Press

Gazing Into Zen in Las Vegas | UNLV

Stanford_Binions_Vari-1_HDR_detail.jpg

The Abstract Mandalas of UNLV Alumnus James Stanford Demand Close Inspection. A New Art Book Collects His Works.


Rather than seeing Las Vegas as culturally vacant, James Stanford looks around him and sees artistic opportunity.

One of the UNLV alumnus’ endeavors involves taking photographs of many of Las Vegas’ iconic neon signs and architecture and using them as the basis of new works of art.

After years of photographing such images, Stanford began using his graphic arts skills to turn those photographs into mandalas, which he describes as visual works of art that take you into higher consciousness.

He describes his work as “complex and meditative.”

He said he “opens his mind to meditation and asks the universe, ‘What is going on here?’ (The answer) seems to be revealed through my work.” > Read More

Artistic Endeavors: James Stanford's Mandalas | The Snarky Quilter

Architectura Circulo

Architectura Circulo

It has been described as the intersection of Las Vegas and Buddhism. The digital images are intricate, detail-dense, neatly symmetrical, abstract, mandala-like. Most often they’re layers of details cropped from historic photos of Vegas signage and architecture.

Stanford uses the iconic vintage signage of Las Vegas, where he spent his childhood at a time when the town was small and provincial, without access to global culture.

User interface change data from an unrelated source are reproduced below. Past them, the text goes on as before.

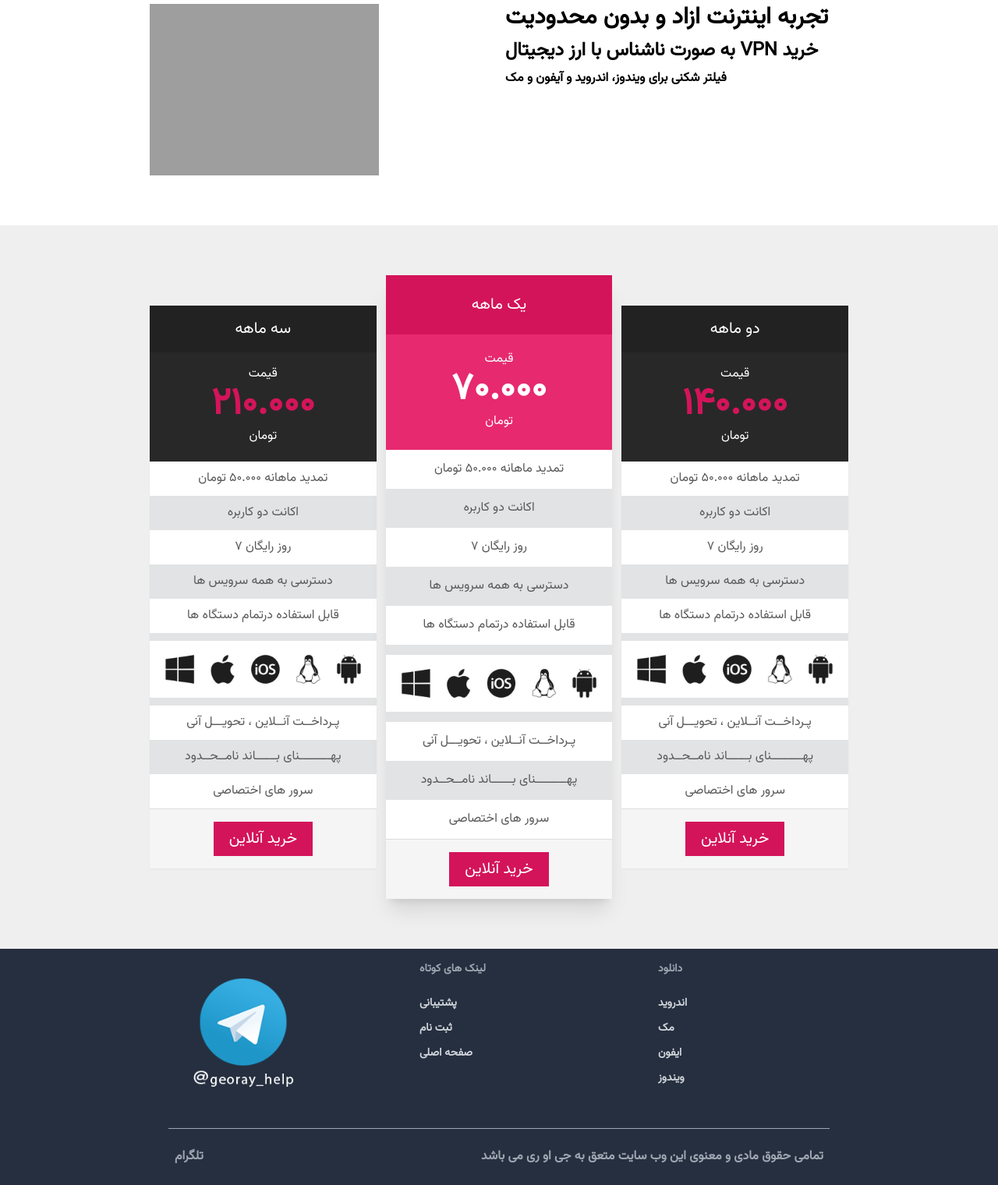
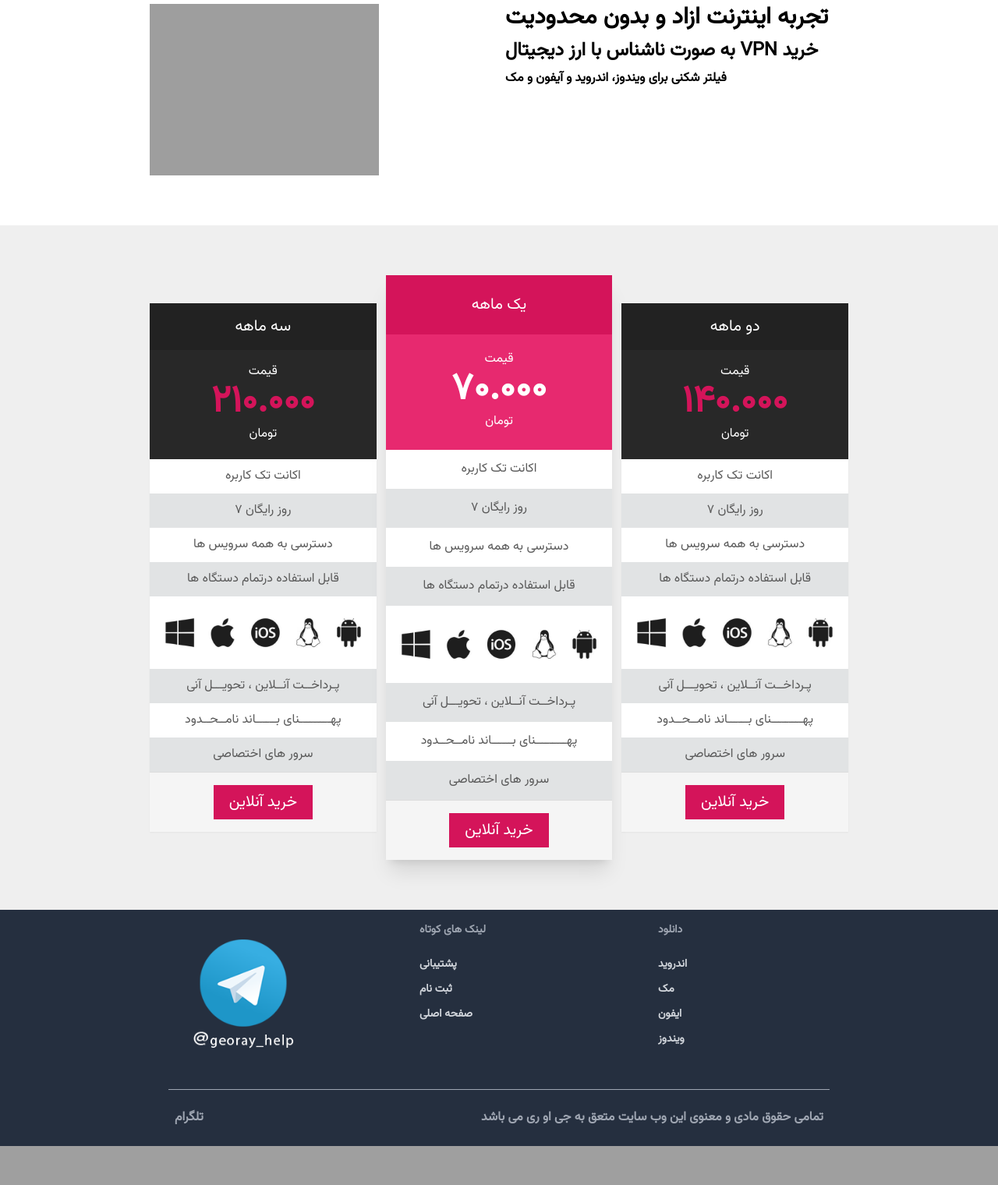
Before and after one commit to RAPEXA-TEAM/georay-vpn, a Flask app: page / in a window 1280 px wide. Shown: the part 1090-2610 px from the top of the page at 78% size. After the commit the page ends 2560 px from the top, so only its background shows below. Run offline with Flask 2, Linux system fonts and the light colour scheme; data that the repository does not hold is empty; some libraries are stand-ins or nearby versions; grey boxes are pictures that could not be loaded.

Commit message:
edit some points

```diff
--- a/site/templates/index.html
+++ b/site/templates/index.html
@@ -74,8 +74,8 @@
             </div><div class="text-center">
               <p></p>
               <ul>
-                <li>تمدید ماهانه ۵۰.۰۰۰ تومان</li>
-                <li>اکانت دو کاربره</li>
+
+                <li>اکانت تک کاربره</li>
                 <li>۷ روز رایگان</li>
                 <li>دسترسی به همه سرویس ها</li>
                 <li>قابل استفاده درتمام دستگاه ها</li>
@@ -105,8 +105,8 @@
             </div><div class="text-center">
               <p></p>
               <ul>
-                <li>تمدید ماهانه ۵۰.۰۰۰ تومان</li>
-                <li>اکانت دو کاربره</li>
+
+                <li>اکانت تک کاربره</li>
                 <li>۷ روز رایگان</li>
                 <li>دسترسی به همه سرویس ها</li>
                 <li>قابل استفاده درتمام دستگاه ها</li>
@@ -136,8 +136,8 @@
             </div><div class="text-center">
               <p></p>
               <ul>
-                <li>تمدید ماهانه ۵۰.۰۰۰ تومان</li>
-                <li>اکانت دو کاربره</li>
+
+                <li>اکانت تک کاربره</li>
                 <li>۷ روز رایگان</li>
                 <li>دسترسی به همه سرویس ها</li>
                 <li>قابل استفاده درتمام دستگاه ها</li>
```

His layered images reflect a mirrored geometry that unravels and then recomposes. > Read More

Spiritual and Wearable Art | Juxtapoz Magazine

David Tupaz SS19 | James Stanford ‘Lucky Lady’ Silk Scarf | Mark Gunter Photography

David Tupaz SS19 | James Stanford ‘Lucky Lady’ Silk Scarf | Mark Gunter Photography

Britney Spears made her solo debut, David Bowie his final public appearance and this year, David Tupazshowed his designs at Fashion Week at the Manhattan Center, an ornate, venue whose majestic, hand-painted ceiling provides a firmament for artists and patrons. A stage for opera, and later, vaudeville, the venue has continued with a range of music groups, not to mention the fashion show where Tupaz let loose with a parade of fashion gems. Inspired by Jim Stanford’s digital montage, Shimmering Zen, the designer transformed the modern and mystical mandalas into sensual, spiritual and wearable art. Like Indra’s Jewels, the Manhattan Center’s ceiling floated above the glowing models in David’s creations, soon to be viewed in Las Vegas and Palm Springs. We caught up with the designer in between shows. > Read More

Tupaz NYFW_Mark Gunter.jpg